■ **AIM OF THE EXERCISE**
Every entry must be reproduced word for word.

** INPUT FOR THIS TASK follows **

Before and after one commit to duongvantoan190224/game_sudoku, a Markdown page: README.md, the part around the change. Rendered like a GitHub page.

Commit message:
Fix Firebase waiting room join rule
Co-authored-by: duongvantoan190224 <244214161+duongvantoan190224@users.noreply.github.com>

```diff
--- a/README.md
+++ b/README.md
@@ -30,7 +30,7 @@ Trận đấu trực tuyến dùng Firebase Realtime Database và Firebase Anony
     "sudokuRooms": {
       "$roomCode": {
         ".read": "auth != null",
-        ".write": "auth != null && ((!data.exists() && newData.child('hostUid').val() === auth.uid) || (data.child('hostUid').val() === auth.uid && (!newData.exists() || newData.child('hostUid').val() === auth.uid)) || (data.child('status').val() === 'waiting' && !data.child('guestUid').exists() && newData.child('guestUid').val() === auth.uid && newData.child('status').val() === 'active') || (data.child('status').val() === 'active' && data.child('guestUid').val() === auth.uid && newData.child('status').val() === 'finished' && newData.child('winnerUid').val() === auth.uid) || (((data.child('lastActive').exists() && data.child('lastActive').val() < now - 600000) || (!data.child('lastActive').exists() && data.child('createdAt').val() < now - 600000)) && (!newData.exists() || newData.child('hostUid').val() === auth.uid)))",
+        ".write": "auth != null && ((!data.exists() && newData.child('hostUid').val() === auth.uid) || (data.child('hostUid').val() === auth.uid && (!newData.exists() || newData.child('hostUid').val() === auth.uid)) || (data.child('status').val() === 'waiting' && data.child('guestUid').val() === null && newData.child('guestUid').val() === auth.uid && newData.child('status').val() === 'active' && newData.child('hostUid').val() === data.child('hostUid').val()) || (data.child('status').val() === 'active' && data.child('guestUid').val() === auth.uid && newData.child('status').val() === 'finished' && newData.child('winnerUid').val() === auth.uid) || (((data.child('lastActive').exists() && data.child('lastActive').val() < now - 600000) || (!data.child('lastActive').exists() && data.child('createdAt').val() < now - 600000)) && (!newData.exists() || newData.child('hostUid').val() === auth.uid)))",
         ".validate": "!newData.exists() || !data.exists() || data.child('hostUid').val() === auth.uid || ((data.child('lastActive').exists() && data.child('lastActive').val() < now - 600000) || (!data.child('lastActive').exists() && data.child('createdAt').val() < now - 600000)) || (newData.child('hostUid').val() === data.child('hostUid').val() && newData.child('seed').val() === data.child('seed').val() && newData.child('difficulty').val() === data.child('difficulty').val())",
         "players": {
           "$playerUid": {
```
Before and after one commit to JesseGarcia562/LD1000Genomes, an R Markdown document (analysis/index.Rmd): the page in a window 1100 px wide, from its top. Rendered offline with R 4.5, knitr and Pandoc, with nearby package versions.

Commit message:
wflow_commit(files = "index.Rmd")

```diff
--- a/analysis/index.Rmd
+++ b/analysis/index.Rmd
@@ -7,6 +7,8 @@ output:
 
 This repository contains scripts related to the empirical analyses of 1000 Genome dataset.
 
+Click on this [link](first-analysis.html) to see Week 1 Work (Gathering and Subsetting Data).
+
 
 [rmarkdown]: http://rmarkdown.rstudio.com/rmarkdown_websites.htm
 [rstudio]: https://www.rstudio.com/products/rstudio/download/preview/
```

** End of INPUT FOR THIS TASK **

■ **SOLVED EXERCISE**
Before and after one commit to duongvantoan190224/game_sudoku, a Markdown page: README.md, the part around the change. Rendered like a GitHub page.

Commit message:
Fix Firebase waiting room join rule
Co-authored-by: duongvantoan190224 <244214161+duongvantoan190224@users.noreply.github.com>

```diff
--- a/README.md
+++ b/README.md
@@ -30,7 +30,7 @@ Trận đấu trực tuyến dùng Firebase Realtime Database và Firebase Anony
     "sudokuRooms": {
       "$roomCode": {
         ".read": "auth != null",
-        ".write": "auth != null && ((!data.exists() && newData.child('hostUid').val() === auth.uid) || (data.child('hostUid').val() === auth.uid && (!newData.exists() || newData.child('hostUid').val() === auth.uid)) || (data.child('status').val() === 'waiting' && !data.child('guestUid').exists() && newData.child('guestUid').val() === auth.uid && newData.child('status').val() === 'active') || (data.child('status').val() === 'active' && data.child('guestUid').val() === auth.uid && newData.child('status').val() === 'finished' && newData.child('winnerUid').val() === auth.uid) || (((data.child('lastActive').exists() && data.child('lastActive').val() < now - 600000) || (!data.child('lastActive').exists() && data.child('createdAt').val() < now - 600000)) && (!newData.exists() || newData.child('hostUid').val() === auth.uid)))",
+        ".write": "auth != null && ((!data.exists() && newData.child('hostUid').val() === auth.uid) || (data.child('hostUid').val() === auth.uid && (!newData.exists() || newData.child('hostUid').val() === auth.uid)) || (data.child('status').val() === 'waiting' && data.child('guestUid').val() === null && newData.child('guestUid').val() === auth.uid && newData.child('status').val() === 'active' && newData.child('hostUid').val() === data.child('hostUid').val()) || (data.child('status').val() === 'active' && data.child('guestUid').val() === auth.uid && newData.child('status').val() === 'finished' && newData.child('winnerUid').val() === auth.uid) || (((data.child('lastActive').exists() && data.child('lastActive').val() < now - 600000) || (!data.child('lastActive').exists() && data.child('createdAt').val() < now - 600000)) && (!newData.exists() || newData.child('hostUid').val() === auth.uid)))",
         ".validate": "!newData.exists() || !data.exists() || data.child('hostUid').val() === auth.uid || ((data.child('lastActive').exists() && data.child('lastActive').val() < now - 600000) || (!data.child('lastActive').exists() && data.child('createdAt').val() < now - 600000)) || (newData.child('hostUid').val() === data.child('hostUid').val() && newData.child('seed').val() === data.child('seed').val() && newData.child('difficulty').val() === data.child('difficulty').val())",
         "players": {
           "$playerUid": {
```
Before and after one commit to JesseGarcia562/LD1000Genomes, an R Markdown document (analysis/index.Rmd): the page in a window 1100 px wide, from its top. Rendered offline with R 4.5, knitr and Pandoc, with nearby package versions.

Commit message:
wflow_commit(files = "index.Rmd")

```diff
--- a/analysis/index.Rmd
+++ b/analysis/index.Rmd
@@ -7,6 +7,8 @@ output:
 
 This repository contains scripts related to the empirical analyses of 1000 Genome dataset.
 
+Click on this [link](first-analysis.html) to see Week 1 Work (Gathering and Subsetting Data).
+
 
 [rmarkdown]: http://rmarkdown.rstudio.com/rmarkdown_websites.htm
 [rstudio]: https://www.rstudio.com/products/rstudio/download/preview/
```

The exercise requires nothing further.